      • You’re definitely not wrong. The OPTIONS request is not part of that conversation – it’s just a helper. The main conversation should indeed be including the available actions in the response – and that’s what the tests in the article show. Now – if the format in which that’s done is via the Link header or something else (well established hypermedia types or a custom hypermedia type of your own) – that’s another question, but the high level conversation has the same goals.
        One quick side-note about OPTIONS is that there’s no reason why you cannot tune the response to that request according to the credentials the user provides – so basically an admin-type user sending an OPTIONS request can get a larger set of available actions than a non-admin type user.

  • Stephane

    In 3.3 what is the difference between a Foo instance and a Foo resource ?

    • No difference – the language is just somewhat ambiguous – I’ll clarify the wording there – thanks.

  • vvarma

    nice article. you should also consider adding a bit about Interceptors.. found them to be a great tool for exception handling

  • Stephane

    Hi Eugen, I cannot see any pagination handling on this page and the table of contents link was implying.

  • Stephane

    I now found some pagination example at I shall have a look. Thanks !

    • Glad you found it Stephane – do let me know if you run into anything else. Cheers,

  • Rubén Pahíno Verdugo

    Hi Eugen,

    I’ve just dealt with your guide these days, so first of all thank you for all these contents. I have two different doubts:

    1) “Luckily it is standard practice that the URI for creation is the same as the URI to GET all resources of that type, with the only difference being the POST HTTP method”

    That’s true but, is it a good practice to have a CreateRequest object for sending as the request body when trying to create a new object? Or it’s better to send the same object as the GET response?. I’ve found myself in a very common example where I have to create an Event that happens in a certain Place. In that case I have to send a request that has almost all the event information (skipping the id) but also all the place information (also skipping the id). I think the answer is obvious but I’m afraid of being completely wrong.

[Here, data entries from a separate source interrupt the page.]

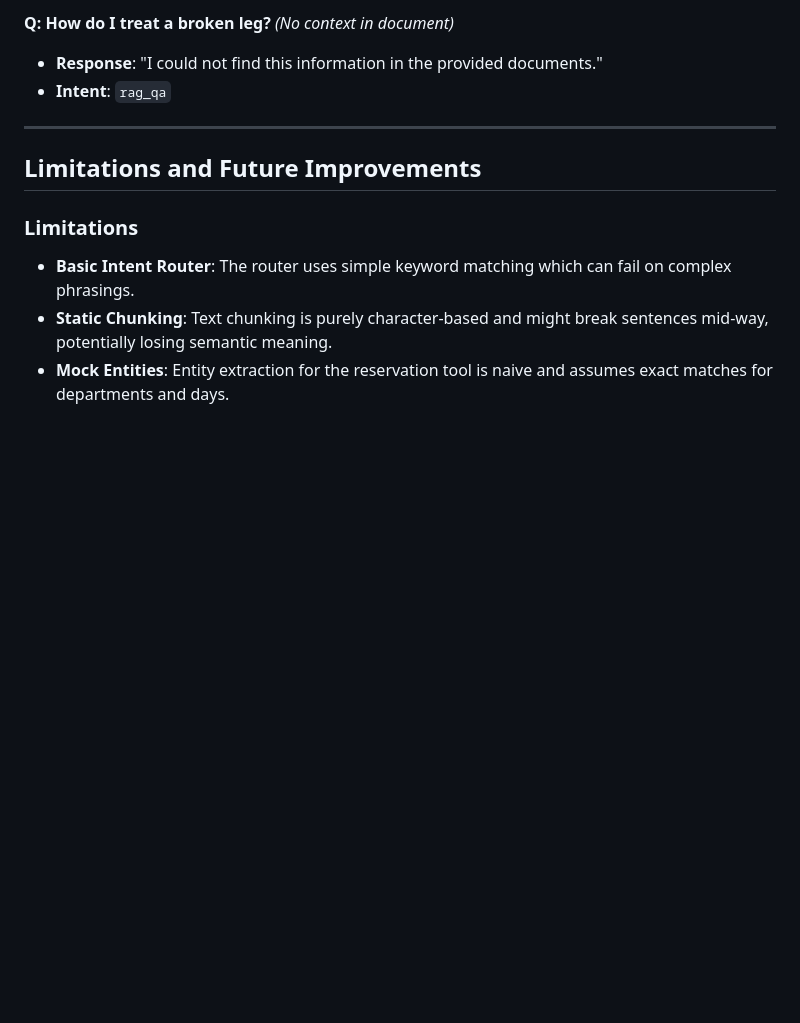
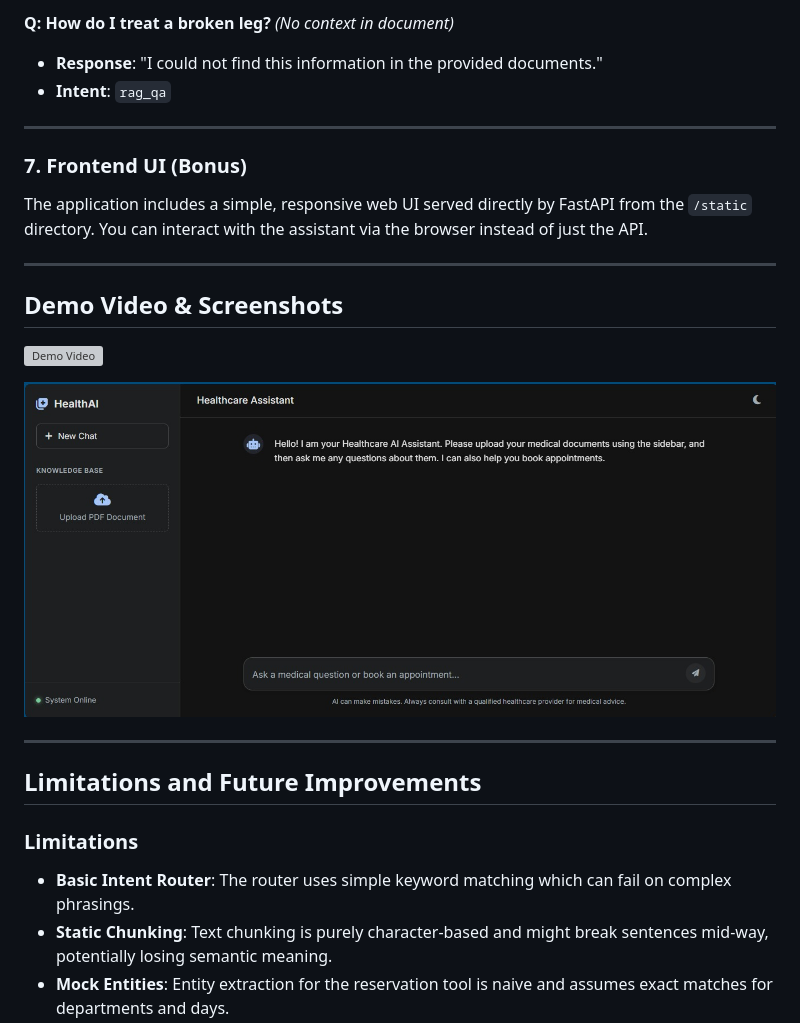
Before and after one commit to Ankush0140/healthcare-ai-assistant-rag, a Markdown page: README.md, the part around the change. Rendered like a GitHub page; pictures changed too: media/UI.jpeg (added); blank space fills up the shorter version; grey boxes are pictures that could not be loaded.

Commit message:
added video and screenshots

```diff
--- a/README.md
+++ b/README.md
@@ -131,6 +131,20 @@ curl -X POST http://localhost:8000/ask \
 
 ---
 
+### 7. Frontend UI (Bonus)
+The application includes a simple, responsive web UI served directly by FastAPI from the `/static` directory. You can interact with the assistant via the browser instead of just the API.
+
+---
+
+## Demo Video & Screenshots
+
+
+![Demo Video](media/demovideo.mp4)
+
+![Frontend UI Screenshot](media/UI.jpeg)
+
+---
+
 ## Limitations and Future Improvements
 
 ### Limitations
```
Also changed, not shown: media/Architecture_diagram.png (added), 1 other file.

    2) The Link and Location approach seems correct for me when I send a simple object but what happens if I send a List of events with their places? Now I think it would be correct to give the information needed to access all those resources (each event and each location). I’ve read in several places to add metadata fields to the body in that cases where this discoverability information doen’t apply to the whole response object. Can you confirm if that is correct and if it’s a good practice to send all this “extra” information.

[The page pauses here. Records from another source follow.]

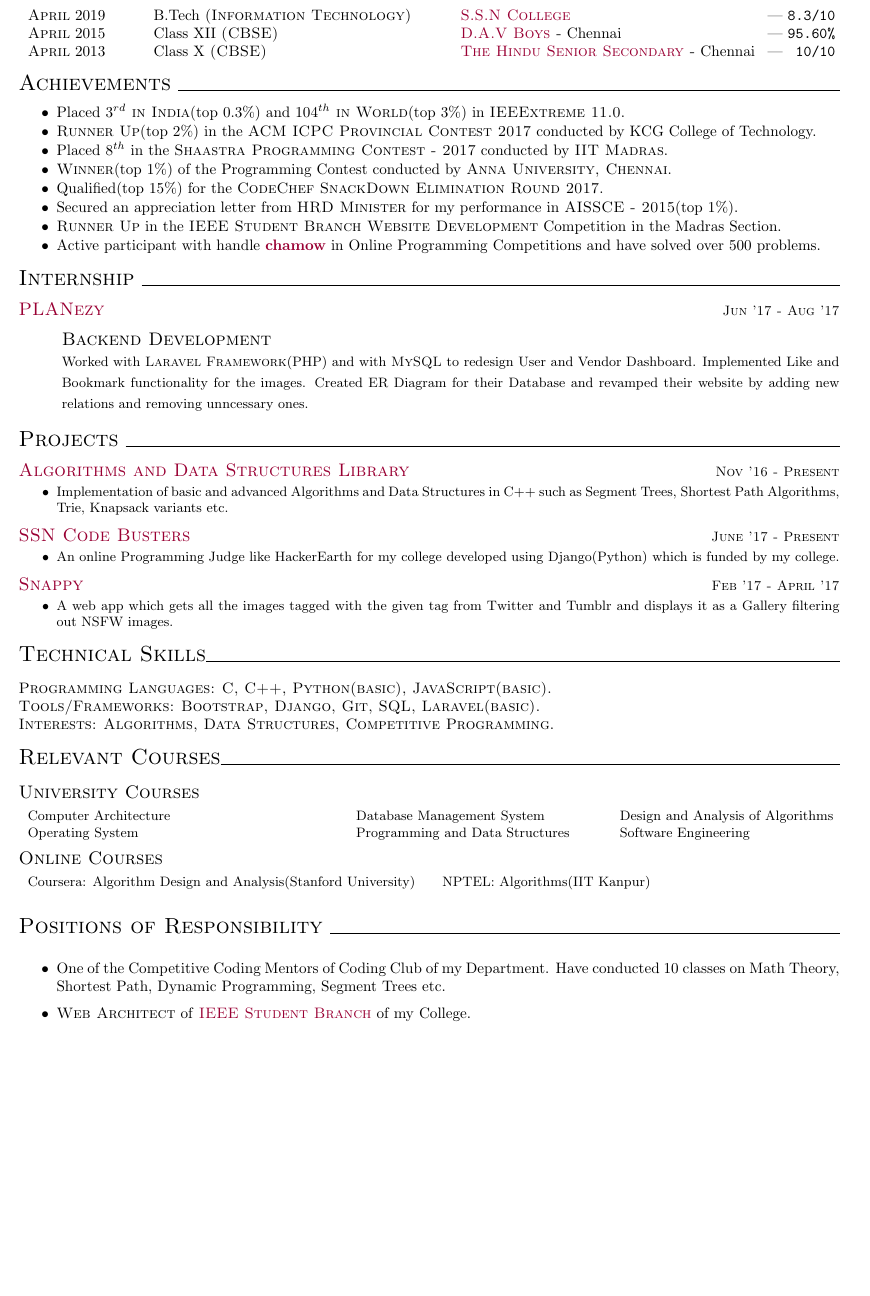
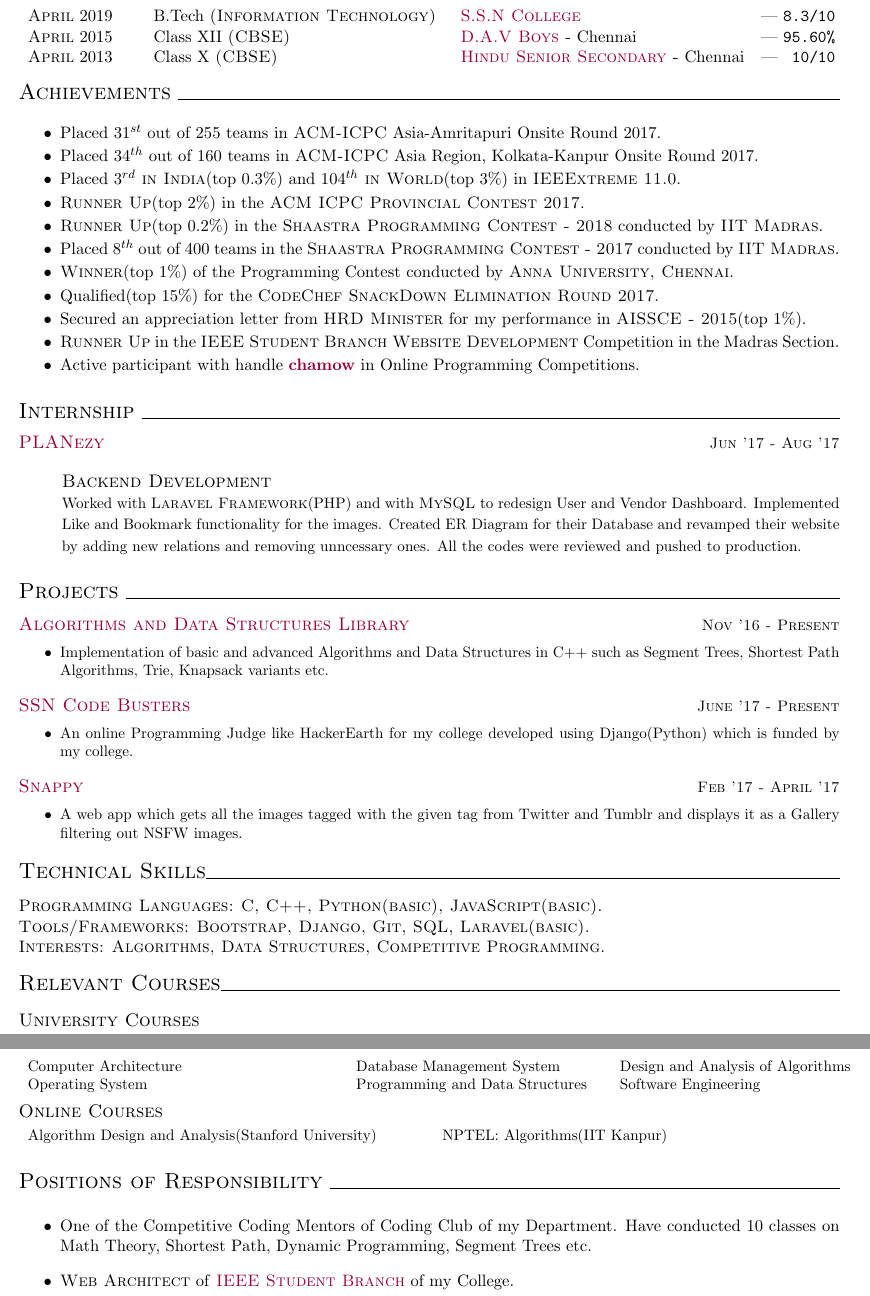
Before and after one commit to chamow97/resume, a LaTeX document (online/Chandramowli.tex): part of the page before the commit and two parts of pages 1 and 2 of 2 after it, the two joined at a grey line, cut so that both start at the same text, the shorter picture padded with empty space. Compiled offline with pdfLaTeX.

Commit message:
Update Resume :rocket:

```diff
--- a/online/Chandramowli.tex
+++ b/online/Chandramowli.tex
@@ -1,4 +1,4 @@
-\documentclass[10pt]{article}
+\documentclass[11pt]{article}
 \title{}
 \usepackage[margin=1.27cm]{geometry}
 \usepackage{array}
@@ -42,7 +42,7 @@
 
 	\textsc{April} 2019 & B.Tech \textsc{(Information Technology)} & \textsc{\href{http://www.ssn.edu.in/?page_id=124}{S.S.N College}} \hfill | \normalsize \fontfamily{cmtt}\selectfont{8.3/10}\\
 	\textsc{April} 2015 & Class XII \textsc {(CBSE)} & \normalsize\textsc{\href{http://davchennai.org/}{D.A.V Boys} -} Chennai \hfill{| \normalsize \fontfamily{cmtt}\selectfont{95.60\% }}\\
-	\textsc{April} 2013 & Class X \textsc {(CBSE)} & \normalsize\textsc{\href{http://www.hinduseniortriplicane.com/}{The Hindu Senior Secondary} -} Chennai \hfill{| \normalsize \fontfamily{cmtt}\selectfont{ 10/10}}\\
+	\textsc{April} 2013 & Class X \textsc {(CBSE)} & \normalsize\textsc{\href{http://www.hinduseniortriplicane.com/}{Hindu Senior Secondary} -} Chennai \hfill{| \normalsize \fontfamily{cmtt}\selectfont{ 10/10}}\\
 
 	\end{tabular}
 	\vspace{2mm}
@@ -51,14 +51,17 @@
 
 	\begin{itemize}
 	\setlength\itemsep{-0.25em}
+	\item Placed \textsc{$31^{st}$} out of 255 teams in \textsc{ACM-ICPC} Asia-Amritapuri Onsite Round 2017.
+	\item Placed \textsc{$34^{th}$} out of 160 teams in \textsc{ACM-ICPC} Asia Region, Kolkata-Kanpur Onsite Round 2017.
 	\item Placed \textsc{$3^{rd}$ in India}(top 0.3\%) and \textsc{$104^{th}$ in World}(top 3\%) in \textsc{IEEExtreme 11.0}.
-	\item \textsc{Runner Up}(top 2\%) in the \textsc{ACM ICPC Provincial Contest 2017} conducted by KCG College of Technology.
-	\item Placed \textsc{$8^{th}$} in the \textsc{Shaastra Programming Contest - 2017} conducted by \textsc{IIT Madras}.
+	\item \textsc{Runner Up}(top 2\%) in the \textsc{ACM ICPC Provincial Contest 2017}.
+	\item \textsc{Runner Up}(top 0.2\%) in the \textsc{Shaastra Programming Contest - 2018} conducted by \textsc{IIT Madras}.
+	\item Placed \textsc{$8^{th}$} out of 400 teams in the \textsc{Shaastra Programming Contest - 2017} conducted by \textsc{IIT Madras}.
 	\item \textsc{Winner}(top 1\%) of the Programming Contest conducted by \textsc{Anna University, Chennai}.
 	\item Qualified(top 15\%) for the \textsc{CodeChef SnackDown Elimination Round 2017}.
 	\item Secured an appreciation letter from \textsc{HRD Minister} for my performance in \textsc{AISSCE - 2015}(top 1\%).
 	\item \textsc{Runner Up} in the \textsc{IEEE Student Branch Website Development} Competition in the Madras Section.
-	\item Active participant with handle \textbf{\href{https://chamow97.github.io/Competitive-Coding/}{chamow}} in Online Programming Competitions and have solved over 500 problems.
+	\item Active participant with handle \textbf{\href{https://chamow97.github.io/Competitive-Coding/}{chamow}} in Online Programming Competitions.
 
 
 	\end{itemize}
@@ -73,7 +76,7 @@
 	\begin{changemargin}{1.0cm}{0.0cm}
 	{
 	\large{\textsc{{Backend Development}}}  \\
-	\small{Worked with \textsc{Laravel Framework}(PHP) and with \textsc{MySQL} to redesign User and Vendor Dashboard. Implemented Like and Bookmark functionality for the images. Created ER Diagram for their Database and revamped their website by adding new relations and removing unncessary ones.}
+	\small{Worked with \textsc{Laravel Framework}(PHP) and with \textsc{MySQL} to redesign User and Vendor Dashboard. Implemented Like and Bookmark functionality for the images. Created ER Diagram for their Database and revamped their website by adding new relations and removing unncessary ones. All the codes were reviewed and pushed to production. }
 	}
 	\end{changemargin}
 	\vspace{2mm}
@@ -137,7 +140,7 @@
 	\begin{small}
 
 	\begin{tabular}{p{9.2cm} p{6.7cm} p{6cm}}
-	{Coursera: Algorithm Design and Analysis(Stanford University)} & {NPTEL: Algorithms(IIT Kanpur)}
+	{Algorithm Design and Analysis(Stanford University)} & {NPTEL: Algorithms(IIT Kanpur)}
 	\vspace{3mm}
 	\end{tabular}
 
@@ -145,7 +148,7 @@
 	\vspace{3mm}
 	{\centering\Large{\textsc{Positions of Responsibility}}	\hrulefill}
 
-	\vspace{3mm}
+	\vspace{1mm}
 	\setlength\itemsep{-0.25em}
 	\begin{normalsize}
 
```
Also changed, not shown: README.md, online/Chandramowli.pdf, 2 other files.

    • Hey Ruben – I’m glad you’re enjoying the guides.
      1. That depends on your domain and also on how strictly you want to follow the REST constraints.
      Here’s one way to think about it (but it’s worth going much deeper into this than these few notes here).
      When you design your public API and your Resources, PUT has more clearly defined semantics, while POST affords you more options. You can send Resources via POST, or you can send Commands (the C in CQRS). My personal preference is to try to use the same Resource if I can, and only if Commands are a more natural fit with that domain, do I consider switching to Commands.
      However, even if you go for Resources only, you don’t have to necessarily use the exact same, full representation. For example, you could retrieve the full event (with the embedded place info) here: /events/1
      And you could create the Event here: /place/12/events/ – so that you’re creating inside a place and you don’t have to include the Place information.
      2. The Link and Location approach is a very simple way to do things. I’d recommend going with Spring-HATEOAS for a real-world scenario.

      Hope that helps. Cheers,

      • Rubén Pahíno Verdugo

        Thank you for your answer

        1) I prefer to go on with resources given my domain and the design. In this case is it ok to send the objects in the create request (with POST) with the empty id?

        2) I’m checking Spring-HATEOAS and it seems to be what I was looking for so again thank you 🙂